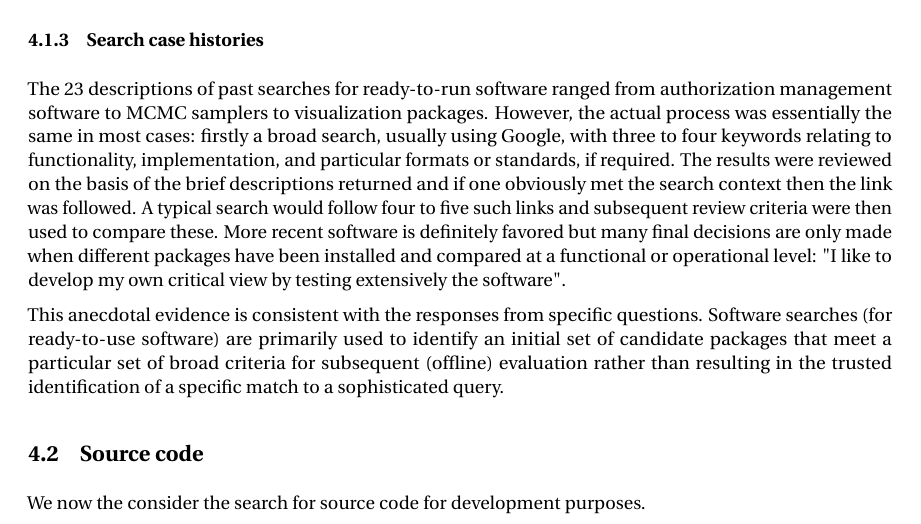
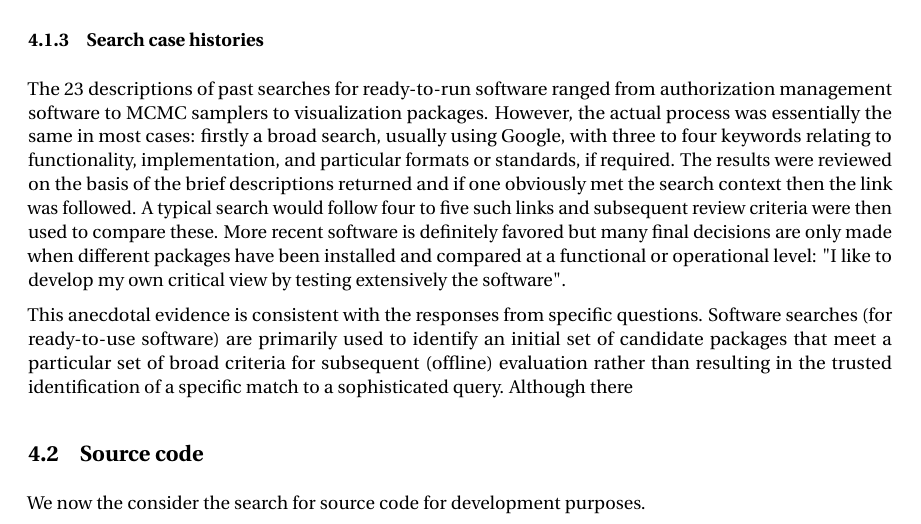
Before and after one commit to casics/project-docs, a LaTeX document (whitepaper.tex): part of page 3 of 7, cut so that both start at the same text. Compiled offline with pdfLaTeX.

Commit message:
Update on Overleaf.

```diff
--- a/whitepaper.tex
+++ b/whitepaper.tex
@@ -57,10 +57,9 @@ Lastly we should note that even though the search is for ready-to-use software,
 
 \subsubsection{Search case histories}
 
-The 23 descriptions of past searches for ready-to-run software ranged from authorization management software to MCMC samplers to visualization packages. However, the actual process was essentially the same in most cases: firstly a broad search, usually using Google, with three to four keywords relating to functionality, implementation, and particular formats or standards, if required.
-The results were reviewed on the basis of the brief descriptions returned and if one obviously met the search context then the link was followed. A typical search would follow four to five such links and subsequent review criteria were then used to compare these. More recent software is definitely favored but many final decisions are only made when different packages have been installed and compared at a functional or operational level: "I like to develop my own critical view by testing extensively the software".
+The 23 descriptions of past searches for ready-to-run software ranged from authorization management software to MCMC samplers to visualization packages. However, the actual process was essentially the same in most cases: firstly a broad search, usually using Google, with three to four keywords relating to functionality, implementation, and particular formats or standards, if required. The results were reviewed on the basis of the brief descriptions returned and if one obviously met the search context then the link was followed. A typical search would follow four to five such links and subsequent review criteria were then used to compare these. More recent software is definitely favored but many final decisions are only made when different packages have been installed and compared at a functional or operational level: "I like to develop my own critical view by testing extensively the software".
 
-This anecdotal evidence is consistent with the responses from specific questions. Software searches (for ready-to-use software) are primarily used to identify an initial set of candidate packages that meet a particular set of broad criteria for subsequent (offline) evaluation rather than resulting in the trusted identification of a specific match to a sophisticated query.
+This anecdotal evidence is consistent with the responses from specific questions. Software searches (for ready-to-use software) are primarily used to identify an initial set of candidate packages that meet a particular set of broad criteria for subsequent (offline) evaluation rather than resulting in the trusted identification of a specific match to a sophisticated query. Although there
 
 \subsection{Source code}
 
```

• • • • • • •

§ **Task goal**
In the material above, find every line that has the string "whitepaper" and pull those lines out.

§ **Result below**
Before and after one commit to casics/project-docs, a LaTeX document (whitepaper.tex): part of page 3 of 7, cut so that both start at the same text. Compiled offline with pdfLaTeX.
--- a/whitepaper.tex
+++ b/whitepaper.tex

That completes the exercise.